**TASK**
What you return should be each line of the data containing the string "html".

**PROVIDED RECORDS**
BEGIN

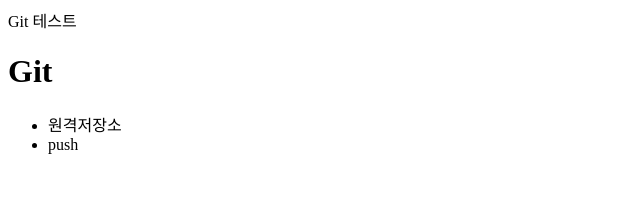
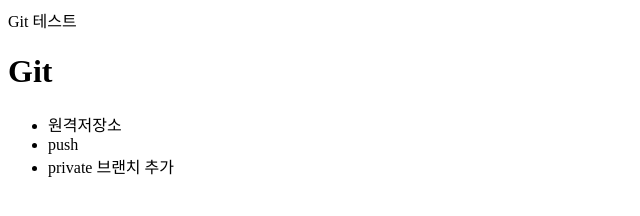
Before and after one commit to kendo18/kendo_git_repo, a plain HTML site: page index.html in a window 1280 px wide. Shown: the whole page, without its empty margins (0-640 px from the left). Drawn offline with Linux system fonts and the light colour scheme.

Commit message:
브랜치 추가

```diff
--- a/index.html
+++ b/index.html
@@ -7,6 +7,7 @@
     <ul>
       <li>원격저장소</li>
       <li>push</li>
+      <li>private 브랜치 추가</li>
     </ul>
   </body>
 </html>
```
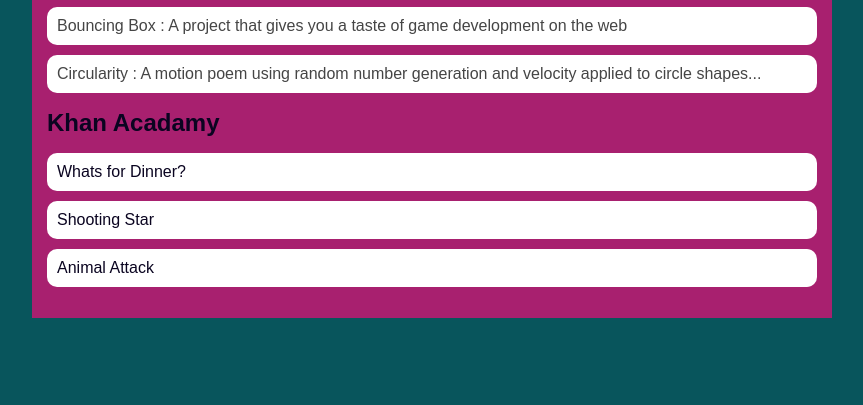
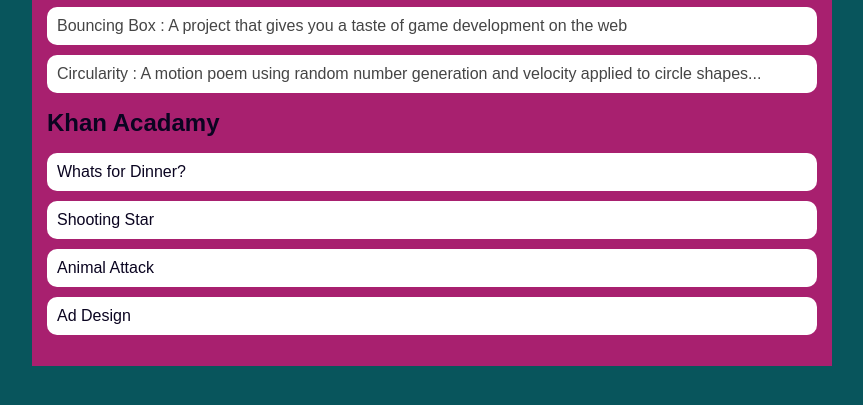
Before and after one commit to cosmereyes1/cosmereyes.github.io, a plain HTML site: page portfolio.html in a window 1280 px wide. Shown: the part 217-622 px from the top of the page, without its empty margins (208-1071 px from the left). Drawn offline with Linux system fonts and the light colour scheme.

Commit message:
add portfolio.html file

```diff
--- a/portfolio.html
+++ b/portfolio.html
@@ -37,6 +37,7 @@
                 <li><a href = "https://www.khanacademy.org/computer-programming/eggs-and-pancakes-dinner/6659582422990848"></a> Whats for Dinner?</li>
                 <li><a href = "https://www.khanacademy.org/computer-programming/shooting-star-with-meteorite-will-destroy-everything-on-earth/6409730346762240"></a>Shooting Star</li>
                 <li><a href = "https://www.khanacademy.org/computer-programming/spin-off-of-project-animal-attack/6693631082414080"></a>Animal Attack</li>
+                <li><a href = "https://www.khanacademy.org/computer-programming/ad-design-the-football-of-your-dreams/6004655718711296"></a>Ad Design</li>
             </ul>
                 </div>
             </main>
```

END

**SOLVED PROBLEM**
Before and after one commit to kendo18/kendo_git_repo, a plain HTML site: page index.html in a window 1280 px wide. Shown: the whole page, without its empty margins (0-640 px from the left). Drawn offline with Linux system fonts and the light colour scheme.
--- a/index.html
+++ b/index.html
 </html>
Before and after one commit to cosmereyes1/cosmereyes.github.io, a plain HTML site: page portfolio.html in a window 1280 px wide. Shown: the part 217-622 px from the top of the page, without its empty margins (208-1071 px from the left). Drawn offline with Linux system fonts and the light colour scheme.
add portfolio.html file
--- a/portfolio.html
+++ b/portfolio.html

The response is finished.